Public funding of presidential elections
Under the presidential public funding program, eligible presidential candidates receive federal government funds to pay for the qualified expenses of their political campaigns in both the primary and general elections. The public funding program was designed to use tax dollars to:
- Match the first $250 of each contribution from individuals that an eligible presidential candidate receives during the primary campaign; and
- Fund the major party nominees' general election campaigns (and assist eligible minor party nominees).
Between 1976 and 2012, the program also funded the major parties’ presidential nominating conventions and provided partial convention funding to qualified minor parties. In 2014, legislation was enacted to end public funding of conventions.
Primary matching funds
Only candidates seeking nomination by a political party to the office of President are eligible to receive primary matching funds. A presidential candidate must establish eligibility by showing broad-based public support. He or she must raise more than $5,000 in each of at least 20 states (i.e., over $100,000). Although an individual may contribute up to $2,700 to a primary candidate, only a maximum of $250 of each individual’s contribution is counted in determining whether a candidate has met the $5,000 threshold in each state. This means that a candidate must receive contributions from a minimum of 20 contributors in each of at least 20 states in order to establish eligibility for primary matching funds.
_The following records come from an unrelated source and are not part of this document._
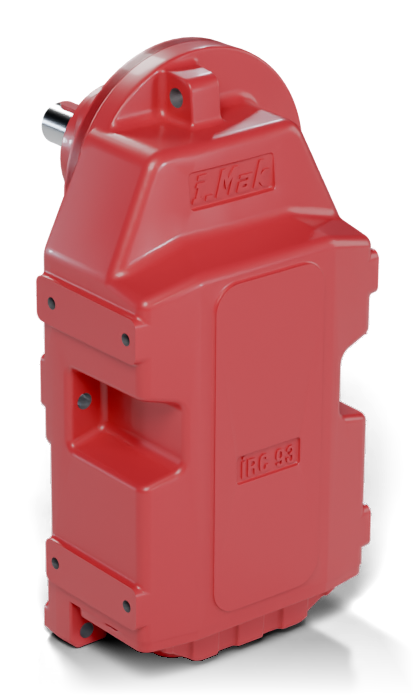
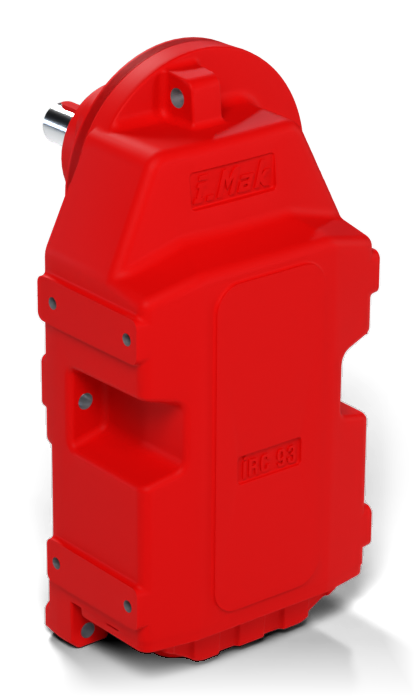
Brochure: point geared-motor sections at the motor-version renders (work in progress)
Claude-Session: https://claude.ai/code/session_019uUhvhuZLNAQkWurKy5vyQ

diff --git a/imak-mixing-brochure/brochure.html b/imak-mixing-brochure/brochure.html
@@ -45,7 +45,7 @@
 
   <div class="abs" style="left:15mm; top:36mm; width:180mm; display:grid; grid-template-columns:repeat(3,1fr); gap:6mm;">
     <div class="prodcard"><div class="im"><img src="assets/3d-mk.png" alt=""></div><h3>Industrial gear units</h3><div class="small">MA/MK monobloc, A series, IPR planetary, 4DSM agitator units – up to 332 800 Nm</div></div>
-    <div class="prodcard"><div class="im"><img src="assets/3d-irk.png" alt=""></div><h3>Geared motors</h3><div class="small">Helical, helical-bevel, parallel-shaft and worm geared motors from 0.12 kW</div></div>
+    <div class="prodcard"><div class="im"><img src="assets/3d-irkm.png" alt=""></div><h3>Geared motors</h3><div class="small">Helical, helical-bevel, parallel-shaft and worm geared motors from 0.12 kW</div></div>
     <div class="prodcard"><div class="im"><img src="assets/motor.png" style="max-height:24mm" alt=""></div><h3>Electric motors</h3><div class="small">Three-phase asynchronous motors, frame 63–355, IE2 · IE3 · IE4</div></div>
   </div>
 
@@ -550,20 +550,20 @@
   </div>
 
   <div class="abs" style="left:15mm; top:52mm; width:180mm; display:grid; grid-template-columns:repeat(2,1fr); gap:5mm 8mm;">
-    <div style="display:grid; grid-template-columns:38mm 1fr; gap:4mm; align-items:center;">
-      <img src="assets/3d-ir.png" style="width:38mm" alt="">
+    <div style="display:grid; grid-template-columns:41mm 1fr; gap:3mm; align-items:center;">
+      <img src="assets/3d-iram.png" style="width:40mm" alt="">
       <div><h3 style="color:var(--red-dk); border-top:1.2pt solid var(--red); padding-top:1mm;">IR helical geared motors</h3><div class="kv"><dt>Torque</dt><dd>90 – 18 000 Nm</dd><dt>Speed</dt><dd>2.4 – 852 min⁻¹</dd><dt>Power</dt><dd>0.12 – 160 kW</dd></div><p class="small" style="margin-top:1mm">In-line, foot or flange – the classic vertical agitator drive</p></div>
     </div>
-    <div style="display:grid; grid-template-columns:38mm 1fr; gap:4mm; align-items:center;">
-      <img src="assets/3d-irk.png" style="width:38mm" alt="">
+    <div style="display:grid; grid-template-columns:41mm 1fr; gap:3mm; align-items:center;">
+      <img src="assets/3d-irkm.png" style="width:40mm" alt="">
       <div><h3 style="color:var(--red-dk); border-top:1.2pt solid var(--red); padding-top:1mm;">IRK helical-bevel geared motors</h3><div class="kv"><dt>Torque</dt><dd>180 – 18 000 Nm</dd><dt>Speed</dt><dd>0.17 – 214 min⁻¹</dd><dt>Power</dt><dd>0.12 – 200 kW</dd></div><p class="small" style="margin-top:1mm">Right-angle drive with high efficiency, hollow or solid shaft</p></div>
     </div>
-    <div style="display:grid; grid-template-columns:38mm 1fr; gap:4mm; align-items:center;">
-      <img src="assets/3d-yp.png" style="width:27mm; margin-left:5mm" alt="">
+    <div style="display:grid; grid-template-columns:41mm 1fr; gap:3mm; align-items:center;">
+      <img src="assets/3d-ypm.png" style="width:38mm" alt="">
       <div><h3 style="color:var(--red-dk); border-top:1.2pt solid var(--red); padding-top:1mm;">YP parallel-shaft geared motors</h3><div class="kv"><dt>Torque</dt><dd>130 – 18 000 Nm</dd><dt>Speed</dt><dd>2.4 – 391 min⁻¹</dd><dt>Power</dt><dd>0.12 – 200 kW</dd></div><p class="small" style="margin-top:1mm">Slim design for flocculators and slow mixers</p></div>
     </div>
-    <div style="display:grid; grid-template-columns:38mm 1fr; gap:4mm; align-items:center;">
-      <img src="assets/3d-irsd.png" style="width:32mm; margin-left:3mm" alt="">
+    <div style="display:grid; grid-template-columns:41mm 1fr; gap:3mm; align-items:center;">
+      <img src="assets/3d-irsdm.png" style="width:38mm" alt="">
       <div><h3 style="color:var(--red-dk); border-top:1.2pt solid var(--red); padding-top:1mm;">IRSD helical-worm geared motors</h3><div class="kv"><dt>Torque</dt><dd>125 – 4 820 Nm</dd><dt>Ratios</dt><dd>20 – 429</dd><dt>Power</dt><dd>0.12 – 11 kW</dd></div><p class="small" style="margin-top:1mm">High ratios in one compact unit for slow scrapers</p></div>
     </div>
   </div>

diff --git a/imak-mixing-brochure/tools/network_page.py b/imak-mixing-brochure/tools/network_page.py
@@ -14,8 +14,8 @@ TOP = 104.0                       # block top on the page (mm)
 ROWS = [  # (baseline y in block mm, image height mm, [(asset, label html)])
     (40, 30, [("3d-ma.png", "<b>MA</b> monobloc"), ("3d-mk.png", "<b>MK</b> monobloc"),
               ("4dsm-hero.png", "<b>4DSM</b> agitator"), ("ipr.png", "<b>IPR</b> planetary")]),
-    (80, 26, [("3d-irk.png", "<b>IRK</b>"), ("3d-ir.png", "<b>IR</b>"), ("3d-yp.png", "<b>YP</b>"),
-              ("3d-irsd.png", "<b>IRSD</b>"), ("3d-irc.png", "<b>IRC</b> hoist")]),
+    (80, 22, [("3d-irkm.png", "<b>IRK</b>"), ("3d-iram.png", "<b>IR</b>"), ("3d-ypm.png", "<b>YP</b>"),
+              ("3d-irsdm.png", "<b>IRSD</b>"), ("3d-irc.png", "<b>IRC</b> hoist")]),
     (113, 21, [("motor.png", "<b>Motors</b> IE2–IE4"), ("3d-s.png", "<b>S</b> aluminium"),
                ("3d-irnx.png", "<b>IRNX</b>"), ("3d-iro.png", "<b>IRO</b>")]),
 ]
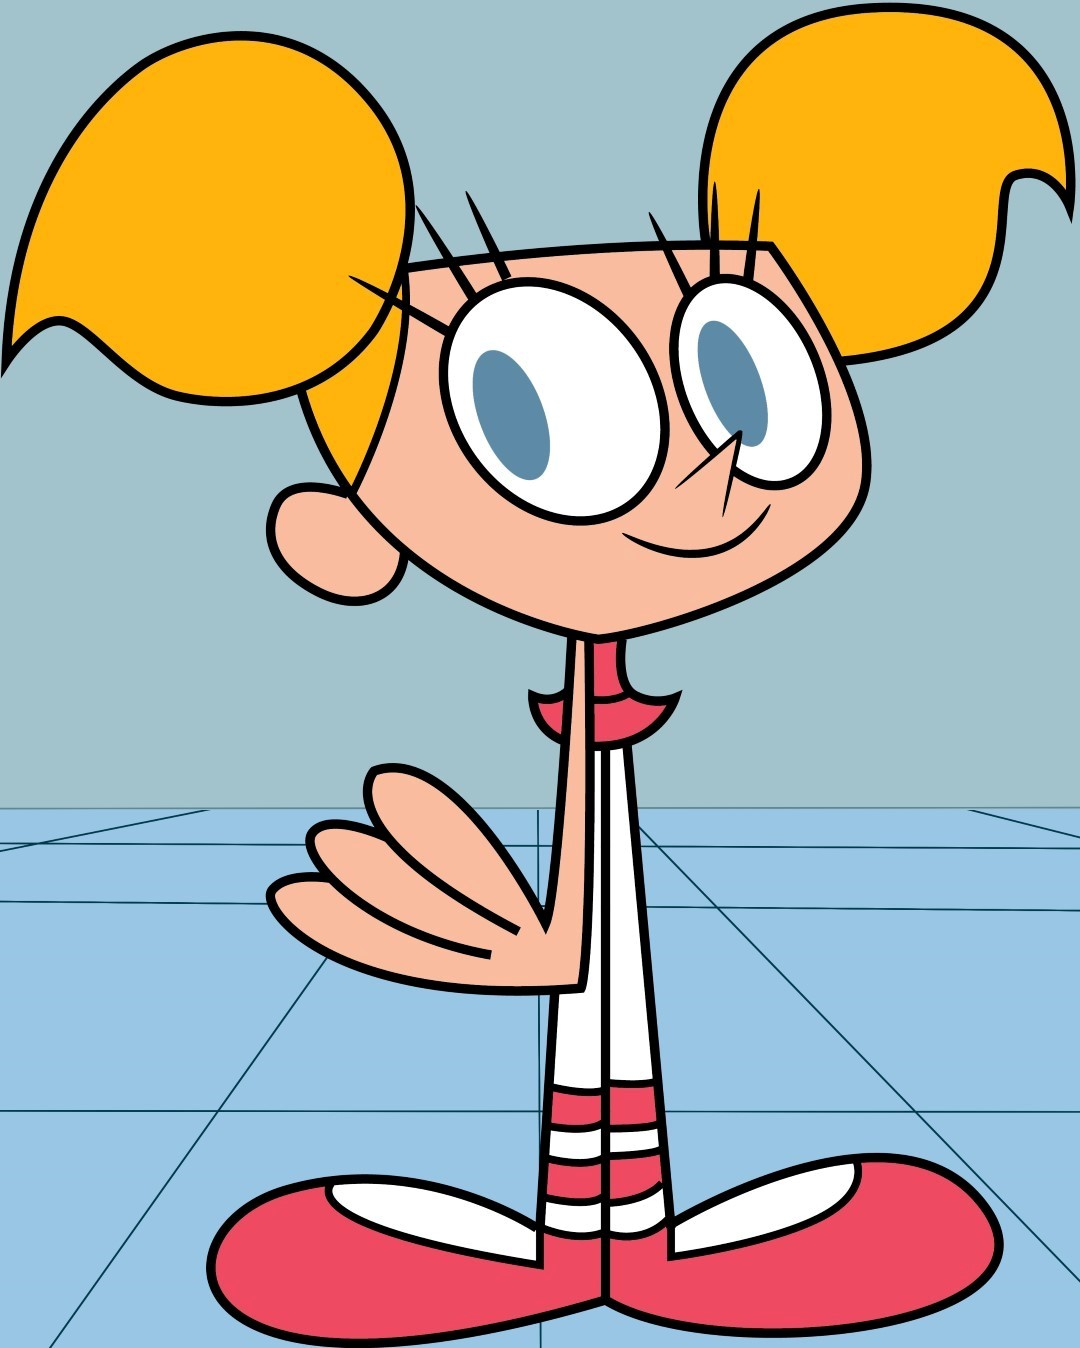
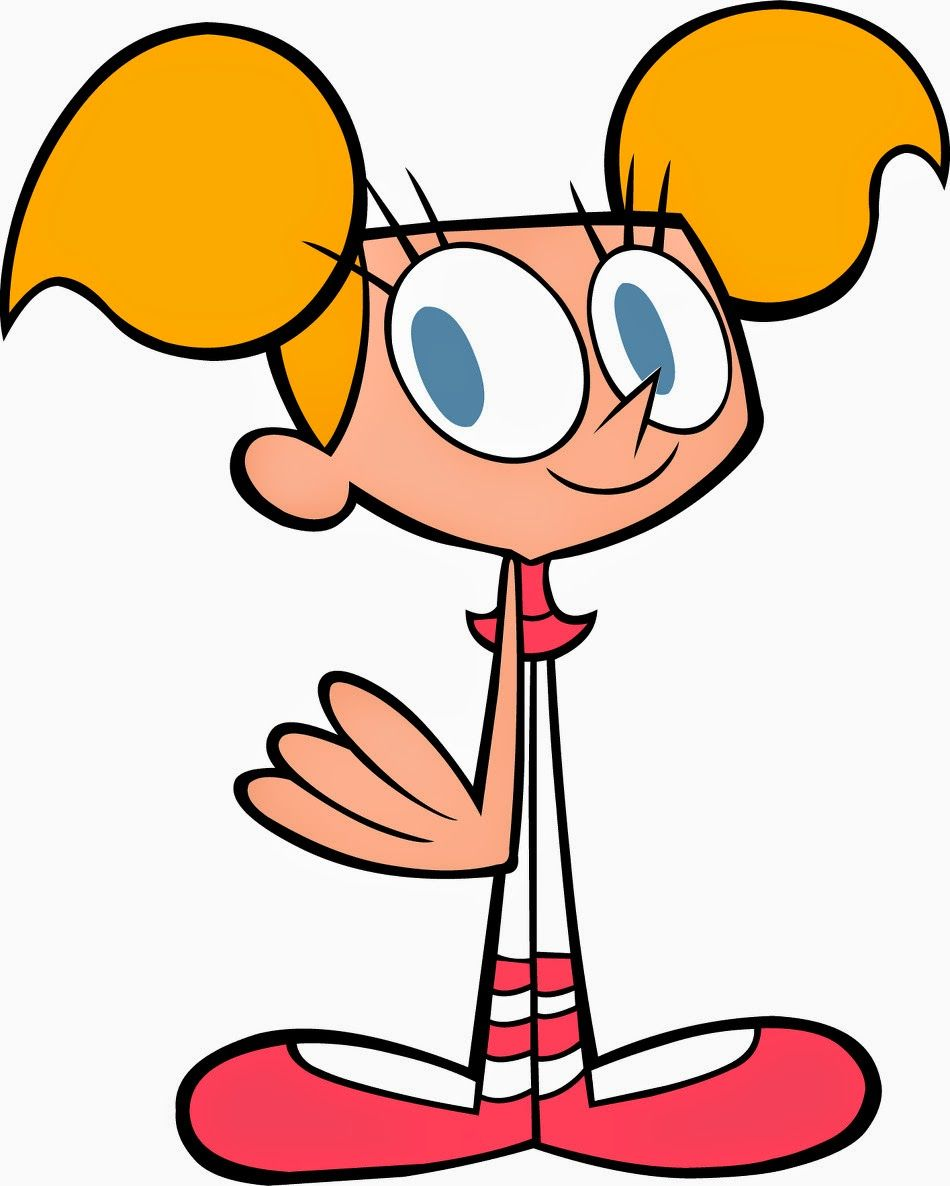
Improved styling with background

diff --git a/src/index.css b/src/index.css
@@ -20,3 +20,11 @@ body {
    height:100%;
 }
 
+html {
+  background: url(/assets/img/bg.png) no-repeat center center fixed; 
+  -webkit-background-size: cover;
+  -moz-background-size: cover;
+  -o-background-size: cover;
+  background-size: cover;
+}
+

diff --git a/src/components/Character/Character.css b/src/components/Character/Character.css
@@ -4,6 +4,9 @@
     box-shadow: 0 3px 6px rgba(0,0,0,.16), 0 3px 6px rgba(0,0,0,.23);
     cursor: pointer;
     margin: 10px;
+    background-color:white;
+    border-radius: 6px;
+    padding:8px;
   }
 
 .shake {

diff --git a/src/index.js b/src/index.js
@@ -1,5 +1,6 @@
 import React from 'react';
 import ReactDOM from 'react-dom';
 import Main from './components/Main/Main.js';
+import "./index.css"
 
 ReactDOM.render(<Main />, document.getElementById('root'));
Presidential candidates also must agree to:
- Limit campaign spending for all primary elections combined to $10 million plus a cost-of-living adjustment (COLA). This national spending limit was $48.07 million in 2016.
- Limit campaign spending in each state to $200,000 plus COLA, or to a specified amount based on the number of voting age individuals in the state (plus COLA), whichever is greater. In 2016, state limits ranged from $961,400 in Wyoming to $23,092,100 in California.
- Limit spending from personal funds to $50,000.
The campaign finance law exempts the payment of some expenses from the spending limits. Certain fundraising expenses (up to 20 percent of the expenditure limit) and legal and accounting expenses incurred solely to ensure the campaign's compliance with the law do not count against the expenditure limits.
Even if they no longer campaign actively in primary elections, candidates may continue to request public funds to pay off campaign debts until the first Monday of March of the year following an election. However, to qualify for matching funds, contributions must be deposited in the campaign account by December 31 of the election year. Eligible candidates may receive public funds equaling up to half of the national spending limit for the primary campaign.
General election funds
Public funding for major party presidential nominees in the general election takes the form of a grant of $20 million plus the COLA. To be eligible to receive public funds, the presidential nominee of a major party must agree to limit spending to the amount of the grant and may not accept private contributions for the campaign. Candidates may spend an additional $50,000 from their own personal funds, which does not count against the expenditure limit. In 1976, each major party nominee received $21.8 million. By 2008 (the last year a major party candidate chose to accept a general election grant), that amount had grown to $84.1 million. (In 2016, the general election grant would have been $96.14 million.)
Minor party candidates and new party candidates may become eligible for partial public funding of their general election campaigns. A minor party candidate is the nominee of a party whose candidate received between five and 25 percent of the total popular vote in the preceding presidential election. The amount of public funding to which a minor party candidate is entitled is based on the ratio of the party's popular vote in the preceding presidential election to the average popular vote of the two major party candidates in that election. A new party candidate receives partial public funding after the election if he or she receives five percent or more of the vote. The entitlement is based on the ratio of the new party candidate's popular vote in the current election to the average popular vote of the two major party candidates in the election.
The $3 tax checkoff
Once the FEC determines that a candidate has met the eligibility requirements, it certifies the amount of public funds to which the candidate is entitled. The U.S. Treasury then makes the payments using funds from the $3 tax checkoff.
The 1040 federal income tax form asks taxpayers whether they'd like to designate $3 of their taxes paid to the Presidential Election Campaign Fund. When taxpayers check "yes," three of their tax dollars are placed in the Fund. Checking the "yes" box does not increase the amount of tax that taxpayers owe, nor does it decrease any refund to which they are entitled. The tax checkoff is the sole source of funds for the public funding program.
The FEC audits all campaigns that receive public funds for either the primary or general election. Candidates may owe a repayment to the Treasury if they used public funds to defray non-campaign related expenses, exceeded the expenditure limits, maintained a surplus of public funds, or received more public funds than they were entitled to receive.